In the first paragraph of Kopcke's letter, John states:
What an exciting year for Hyperion! The company and product integration has gone very well. Oracle kept a strategic focus on EPM (and Hyperion), by launching the EPM Global Business Unit and embracing the Hyperion products and concepts for its EPM vision. The next critical step in the integration is the transition of the Hyperion Users Groups (HUG) into Oracle's independent users group model. The following describes which of the Oracle users groups would be best for you to join, based on your interests and installed products.The bolding was added by me. I like the last sentence of this paragraph ("the following describes which of the Oracle users groups would be best for you to join") because it promises great things for the rest of the e-mail. What's curious is that John then goes on to not really explain which user groups each person should join.
What is crystal clear, however, is that the HUGs are folding into OAUG's Hyperion SIG. Read down to the final paragraph under the "Stay Involved" heading and you'll find:
If you are already an active HUG member we encourage you to stay involved as the HUGs in North America align with the OAUG.In other words, dearly departed HUG members, head out to http://hyperionsig.oaug.org/ and sign up for the SIG now. Going forward, this SIG will be your number one source (beyond this blog) for Hyperion information. Oracle often pushes information out through the user groups, so joining the Hyperion SIG is the only way to guarantee you get some of this information.
Part of me is extremely annoyed at the downfall of the HUGs, because several of them put on great quarterly and/or annual events that really focused on sharing information.
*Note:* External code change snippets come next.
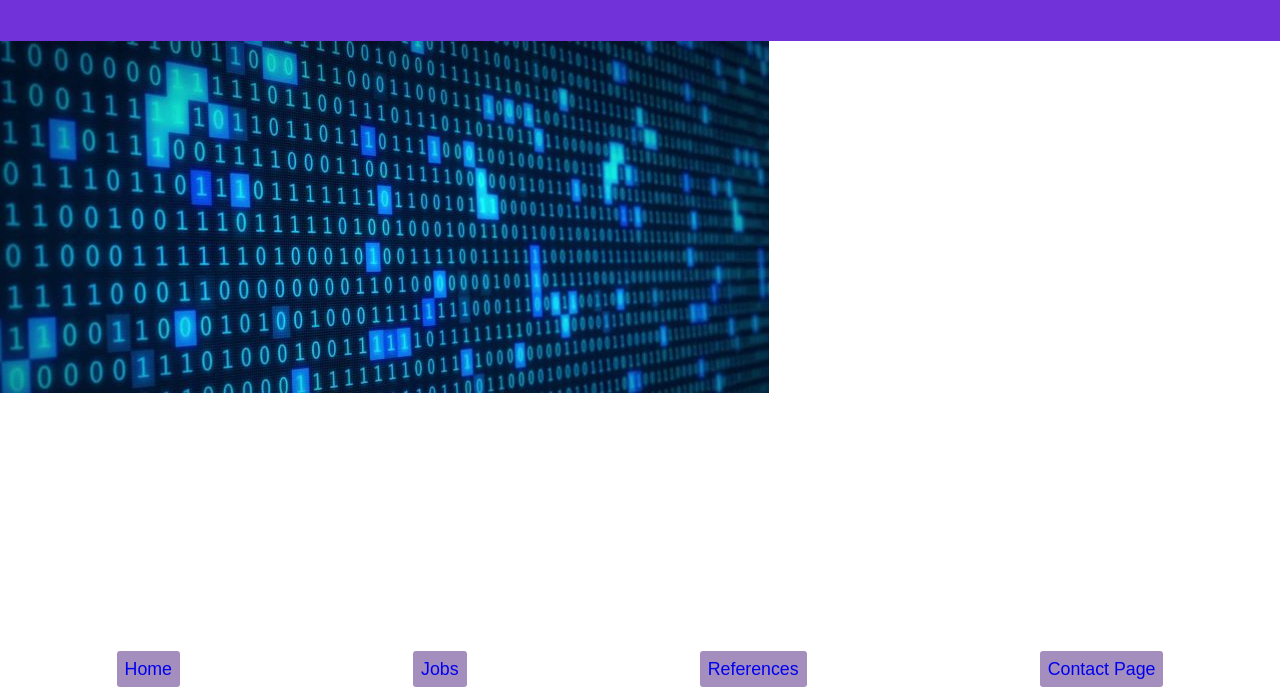
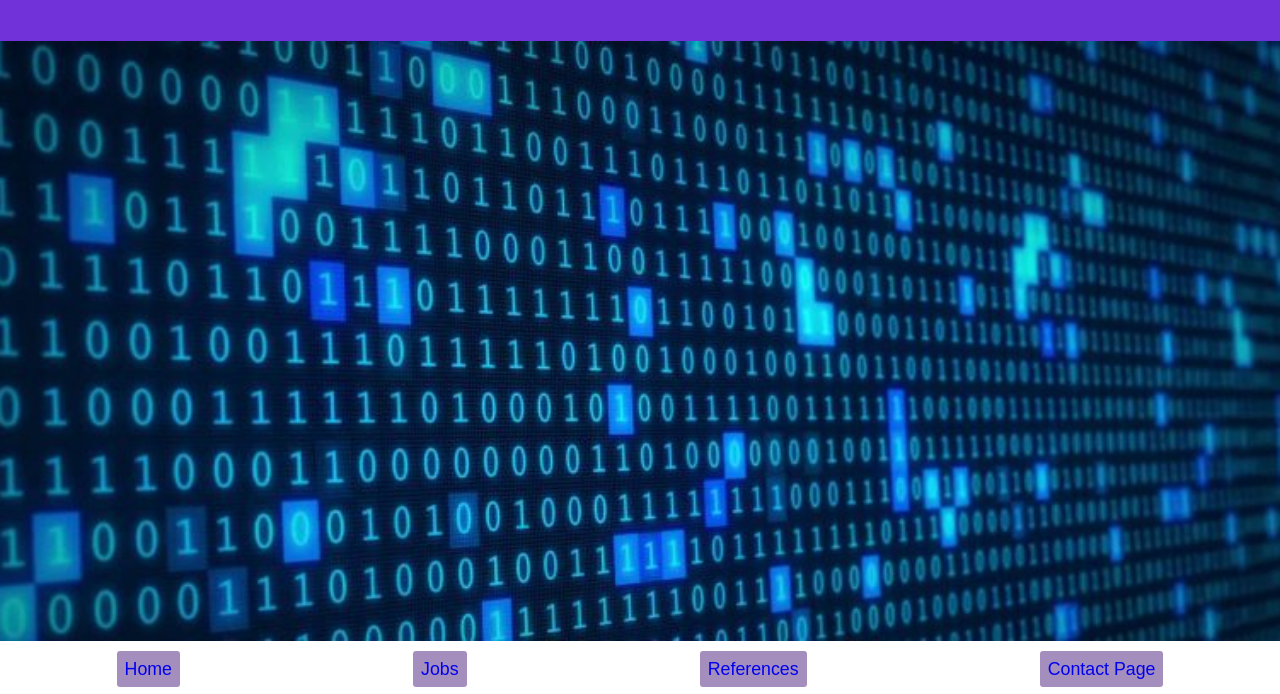
Before and after one commit to sabi-coder/capstone, a plain HTML site: page index.html in a window 1280 px wide. Shown: the part 96-790 px from the top of the page. Drawn offline with nearby package versions, Linux system fonts and the light colour scheme.

Commit message:
:bug: Fix background image.

```diff
--- a/index.html
+++ b/index.html
@@ -24,9 +24,7 @@
       <h1>Information Security Career Paths</h1>
     </header>
 
-    <div id="hero">
-      <img src="./images/image001.jpg" />
-    </div>
+    <div id="hero"></div>
 
     <nav>
       <ul class="flex justify-space-around">
--- a/style.css
+++ b/style.css
@@ -167,7 +167,7 @@ footer {
 
 @media screen and (min-width: 885px) {
   #hero {
-    background: img src= ("./images/image001.jpg") top center no-repeat;
+    background: url(./images/image001.jpg) top center no-repeat;
     background-size: cover;
     height: 75vh;
     width: 100vw;
```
Some of the HUGs were awful because either they didn't meet regularly, they were too controlled by Oracle employees, or they were dominated by partners, but the vast majority of the HUGs were great, grass roots organizations. The Hyperion SIG is also in its infancy: it has a lot of maturing to do and it needs a lot of new members.
Part of me, though, is excited about the possibility of an umbrella organization for the local meetings. A little consistency is a good thing, because it allows the best practices of one organization to be shared with those of another. An umbrella organization also can coordinate regional events to make sure they happen regularly. I'm curious when the first "OAUG Hyperion SIG GEO" (GEO = geographical user group) meeting will occur, because I'm anxious to see what, if any, changes will need to occur as part of being under OAUG. I'm taking a wait and see stance on that one.
I did find out that it costs absolutely nothing to join the Hyperion SIG. Even if you're not a member of OAUG, you can still join the SIG for free. It does cost money (a lot of it, actually) for a company to join OAUG, but again, you do not have to be an OAUG member to join the Hyperion SIG. I hope to see you at the Hyperion SIG meeting at OpenWorld.